=== Exercise material ===

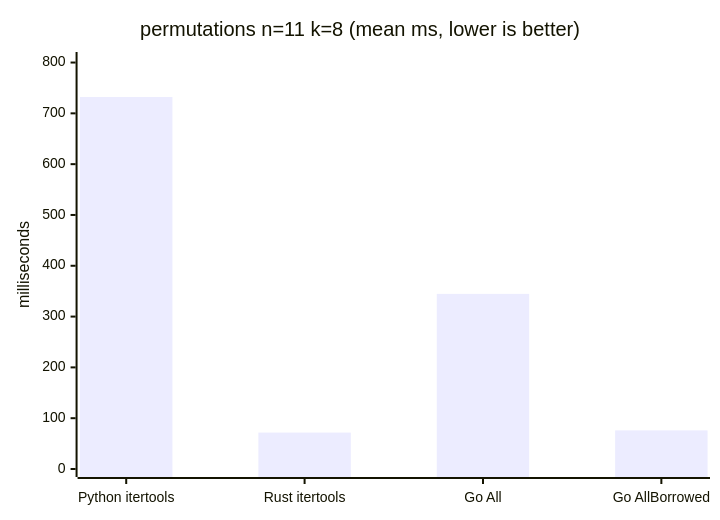
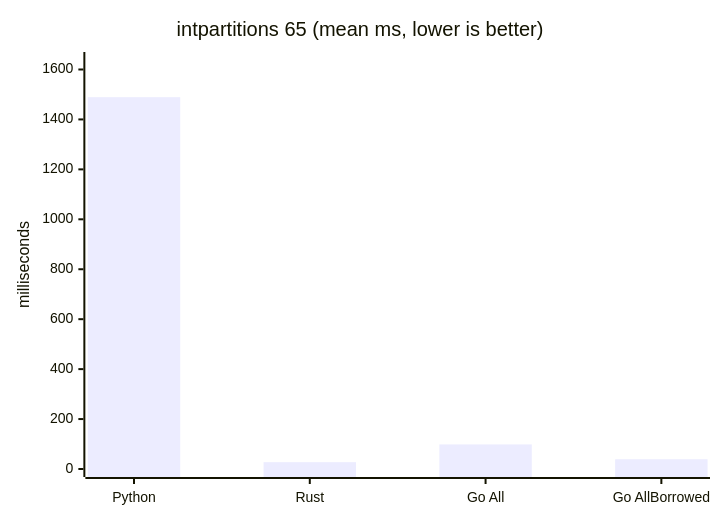
One commit to natemcintosh/gocombinatorics changed the seventh of 8 diagrams in bench/RESULTS.md. Above: the diagram before and after it, drawn with Mermaid. The commit also changed other lines of this file and 4 other files, not shown here.

````diff
--- a/bench/RESULTS.md
+++ b/bench/RESULTS.md
@@ -190,7 +159,7 @@
 ```mermaid
 xychart-beta
-    title "permutations n=11 k=8 (mean ms, lower is better)"
-    x-axis ["Python itertools", "Rust itertools", "Go All", "Go AllBorrowed"]
-    y-axis "milliseconds" 0 --> 805
-    bar [732.2, 71.7, 344.7, 76.0]
+    title "intpartitions 65 (mean ms, lower is better)"
+    x-axis ["Python", "Rust", "Go All", "Go AllBorrowed"]
+    y-axis "milliseconds" 0 --> 1638
+    bar [1489.2, 27.4, 98.5, 39.1]
 ```
````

===

◆ Work instruction ◆
What lines of the material above contain "bench"? Return each of them.

◆ Response to the exercise ◆
One commit to natemcintosh/gocombinatorics changed the seventh of 8 diagrams in bench/RESULTS.md. Above: the diagram before and after it, drawn with Mermaid. The commit also changed other lines of this file and 4 other files, not shown here.
--- a/bench/RESULTS.md
+++ b/bench/RESULTS.md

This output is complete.